"Yet I am sure," he added, still with the courtly manner of his period, "that such sweet lips could never make mistake about anything. Rather should the diamond, with its appropriate mate, be reserved to grace those beauteous ears." "Its mate, do you say?" I remarked; not sure, for the moment, but that the young ghost had swallowed two diamonds, and that I had not carried my researches far enough.

"Yes, its mate," he said. "Surely you must know? Not so, indeed? Well, there were two of these great diamonds, the Lancaster and the York. They had come into possession of one family through union of adherents of those two rival parties, and thence into our own line, through subsequent alliance of that family with the Grantleys. In Cromwell's time, the diamonds were hidden in separate places to preserve them from confiscation, the knowledge of those places being handed down only by word of mouth, for greater security. At the Restoration, I alone knew the secret. At the time of my death I had already brought the Lancaster diamond to light, as you are well aware. The York still remains hidden. Permit us now, my brother and myself, to offer it to you as our joint Christmas present. You will find it in a little metal box close beside--"
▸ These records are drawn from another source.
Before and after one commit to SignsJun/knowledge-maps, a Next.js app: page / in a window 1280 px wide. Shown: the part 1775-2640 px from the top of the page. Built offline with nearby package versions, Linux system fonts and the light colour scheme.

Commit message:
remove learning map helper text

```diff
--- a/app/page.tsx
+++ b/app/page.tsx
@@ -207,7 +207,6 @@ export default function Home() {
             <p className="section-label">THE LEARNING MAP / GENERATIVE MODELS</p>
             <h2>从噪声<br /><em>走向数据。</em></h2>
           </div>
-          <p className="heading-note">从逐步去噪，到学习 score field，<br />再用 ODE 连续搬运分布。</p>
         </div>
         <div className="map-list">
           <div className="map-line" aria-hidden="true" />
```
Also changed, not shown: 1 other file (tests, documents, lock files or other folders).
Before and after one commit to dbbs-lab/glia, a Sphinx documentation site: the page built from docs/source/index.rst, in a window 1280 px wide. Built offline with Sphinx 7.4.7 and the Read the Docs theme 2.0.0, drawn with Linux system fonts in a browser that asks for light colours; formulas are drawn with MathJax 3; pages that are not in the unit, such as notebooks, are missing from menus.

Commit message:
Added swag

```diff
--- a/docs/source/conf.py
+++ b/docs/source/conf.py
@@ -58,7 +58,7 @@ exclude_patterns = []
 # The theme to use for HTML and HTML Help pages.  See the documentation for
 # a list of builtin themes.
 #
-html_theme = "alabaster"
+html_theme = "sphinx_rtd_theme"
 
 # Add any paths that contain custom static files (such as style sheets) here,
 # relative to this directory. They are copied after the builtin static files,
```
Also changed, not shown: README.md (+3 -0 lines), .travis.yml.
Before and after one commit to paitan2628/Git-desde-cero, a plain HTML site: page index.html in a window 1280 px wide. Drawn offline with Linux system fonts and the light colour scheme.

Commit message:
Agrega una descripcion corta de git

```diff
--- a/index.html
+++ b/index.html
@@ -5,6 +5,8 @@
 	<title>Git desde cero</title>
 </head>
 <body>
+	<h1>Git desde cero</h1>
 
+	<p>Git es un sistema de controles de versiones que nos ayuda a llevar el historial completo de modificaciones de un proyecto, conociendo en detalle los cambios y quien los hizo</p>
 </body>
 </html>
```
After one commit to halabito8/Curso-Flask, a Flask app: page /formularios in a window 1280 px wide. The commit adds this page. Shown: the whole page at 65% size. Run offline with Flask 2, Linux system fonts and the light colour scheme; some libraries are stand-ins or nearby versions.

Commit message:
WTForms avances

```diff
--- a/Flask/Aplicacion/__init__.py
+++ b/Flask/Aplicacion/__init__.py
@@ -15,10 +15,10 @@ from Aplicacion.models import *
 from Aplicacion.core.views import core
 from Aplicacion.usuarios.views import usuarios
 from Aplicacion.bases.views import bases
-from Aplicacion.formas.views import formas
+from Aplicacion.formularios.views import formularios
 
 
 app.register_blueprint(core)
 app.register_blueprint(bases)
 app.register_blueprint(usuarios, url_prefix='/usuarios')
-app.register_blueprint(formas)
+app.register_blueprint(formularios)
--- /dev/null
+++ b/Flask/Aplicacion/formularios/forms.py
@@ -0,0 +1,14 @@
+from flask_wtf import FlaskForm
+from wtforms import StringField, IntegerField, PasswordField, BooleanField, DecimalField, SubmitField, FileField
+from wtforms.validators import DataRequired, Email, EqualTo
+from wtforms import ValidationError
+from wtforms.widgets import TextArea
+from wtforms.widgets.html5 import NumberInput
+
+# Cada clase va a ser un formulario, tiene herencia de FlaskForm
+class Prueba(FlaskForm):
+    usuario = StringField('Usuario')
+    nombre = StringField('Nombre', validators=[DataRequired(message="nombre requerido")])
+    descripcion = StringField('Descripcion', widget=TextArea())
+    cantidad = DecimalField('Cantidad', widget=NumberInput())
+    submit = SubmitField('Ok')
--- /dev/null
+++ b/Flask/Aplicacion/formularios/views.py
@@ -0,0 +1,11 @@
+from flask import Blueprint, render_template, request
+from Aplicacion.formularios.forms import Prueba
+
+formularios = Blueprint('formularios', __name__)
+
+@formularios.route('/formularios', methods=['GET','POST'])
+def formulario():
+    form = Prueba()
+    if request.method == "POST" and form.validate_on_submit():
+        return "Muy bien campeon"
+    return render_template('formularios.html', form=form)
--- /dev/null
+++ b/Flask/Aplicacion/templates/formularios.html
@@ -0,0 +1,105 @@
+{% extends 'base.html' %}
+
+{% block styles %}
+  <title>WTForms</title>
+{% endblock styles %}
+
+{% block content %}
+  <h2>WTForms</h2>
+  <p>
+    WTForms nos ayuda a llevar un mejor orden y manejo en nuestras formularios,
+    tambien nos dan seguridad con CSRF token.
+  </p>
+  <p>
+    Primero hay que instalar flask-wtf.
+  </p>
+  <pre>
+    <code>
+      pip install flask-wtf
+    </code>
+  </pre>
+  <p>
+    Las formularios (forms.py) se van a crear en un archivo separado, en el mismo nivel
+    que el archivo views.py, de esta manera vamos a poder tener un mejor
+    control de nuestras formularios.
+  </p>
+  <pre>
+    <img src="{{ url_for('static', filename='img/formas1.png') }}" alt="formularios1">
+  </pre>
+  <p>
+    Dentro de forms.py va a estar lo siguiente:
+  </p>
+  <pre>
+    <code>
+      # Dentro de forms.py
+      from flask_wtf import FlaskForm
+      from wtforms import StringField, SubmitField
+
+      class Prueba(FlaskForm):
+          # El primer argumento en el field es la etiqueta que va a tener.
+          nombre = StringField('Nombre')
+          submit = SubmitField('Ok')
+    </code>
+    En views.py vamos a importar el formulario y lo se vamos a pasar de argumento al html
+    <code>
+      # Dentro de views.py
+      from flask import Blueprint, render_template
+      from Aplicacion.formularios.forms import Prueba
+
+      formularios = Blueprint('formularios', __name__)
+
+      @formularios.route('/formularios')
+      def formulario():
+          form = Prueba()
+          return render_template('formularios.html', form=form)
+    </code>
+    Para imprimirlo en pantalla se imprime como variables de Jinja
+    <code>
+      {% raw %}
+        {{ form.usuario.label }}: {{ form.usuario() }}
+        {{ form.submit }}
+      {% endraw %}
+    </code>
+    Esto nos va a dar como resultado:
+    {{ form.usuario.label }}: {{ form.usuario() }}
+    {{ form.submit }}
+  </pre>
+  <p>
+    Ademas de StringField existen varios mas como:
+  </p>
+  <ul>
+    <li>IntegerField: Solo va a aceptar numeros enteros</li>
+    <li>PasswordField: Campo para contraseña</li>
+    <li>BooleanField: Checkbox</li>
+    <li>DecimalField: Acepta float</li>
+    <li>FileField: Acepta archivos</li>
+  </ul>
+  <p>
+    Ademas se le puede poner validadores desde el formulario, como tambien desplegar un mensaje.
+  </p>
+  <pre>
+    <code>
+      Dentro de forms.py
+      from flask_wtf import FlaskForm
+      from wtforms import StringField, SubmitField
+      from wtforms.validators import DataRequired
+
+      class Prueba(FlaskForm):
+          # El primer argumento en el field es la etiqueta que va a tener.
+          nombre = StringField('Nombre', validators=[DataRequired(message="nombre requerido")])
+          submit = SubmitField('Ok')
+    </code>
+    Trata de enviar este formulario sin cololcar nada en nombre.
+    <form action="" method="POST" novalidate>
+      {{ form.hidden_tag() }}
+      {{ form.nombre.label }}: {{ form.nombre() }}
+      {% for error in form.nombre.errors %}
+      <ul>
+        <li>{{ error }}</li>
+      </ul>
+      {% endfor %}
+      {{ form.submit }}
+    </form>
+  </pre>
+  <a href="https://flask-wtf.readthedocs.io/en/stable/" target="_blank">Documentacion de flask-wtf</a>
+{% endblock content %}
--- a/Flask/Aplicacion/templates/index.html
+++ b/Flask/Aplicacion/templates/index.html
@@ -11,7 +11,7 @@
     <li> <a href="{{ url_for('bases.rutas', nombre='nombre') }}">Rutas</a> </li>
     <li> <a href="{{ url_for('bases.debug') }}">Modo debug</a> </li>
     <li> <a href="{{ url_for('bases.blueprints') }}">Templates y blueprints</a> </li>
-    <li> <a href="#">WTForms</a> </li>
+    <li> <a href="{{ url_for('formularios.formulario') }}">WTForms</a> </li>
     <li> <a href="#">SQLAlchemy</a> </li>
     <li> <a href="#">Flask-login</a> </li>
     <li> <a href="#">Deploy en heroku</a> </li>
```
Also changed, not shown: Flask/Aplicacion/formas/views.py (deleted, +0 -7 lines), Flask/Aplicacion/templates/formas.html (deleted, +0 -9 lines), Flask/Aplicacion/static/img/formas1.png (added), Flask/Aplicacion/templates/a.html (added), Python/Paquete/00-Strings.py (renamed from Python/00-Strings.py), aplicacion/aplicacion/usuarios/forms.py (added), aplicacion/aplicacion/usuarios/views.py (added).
At that very moment it chanced that a small bantam rooster outside the window set up a crow.

It was a miserable little banty, scarcely half fledged. It had a drooping wing, and a twisted toe; and for these defects and others, perhaps, which we had not noticed, was constantly driven away from the general society of the poultry-yard. Even the hens were accustomed to pick at it. Its crow was weak, and piping, like a school-boy's first attempt at whistling. Nor was this the hour of midnight or early dawn, but merely seven in the evening. There seemed no reason why any ghost with self-respect should be moved by such a feeble crow from such a despicable source, and at such an early hour. And yet there may be a certain, inflexible rule for well-constituted ghosts; and perhaps, in cock-crowing, the line cannot easily be drawn between different styles.

Be that as it may, at the very first pretense of sound from the little banty, the ghost stopped speaking, gazed inquiringly at his brother and received an answering nod; and then without another word they slowly faded away.

"Ghosts are so ridiculous!" said Lilian. But I thought that as she gazed at the Lancaster diamond and reflected how well the two Christmas gifts would have looked if worn together, she seemed sadly disappointed that the little banty had not put off his crowing for a minute longer.


This site is full of FREE ebooks - Project Gutenberg Australia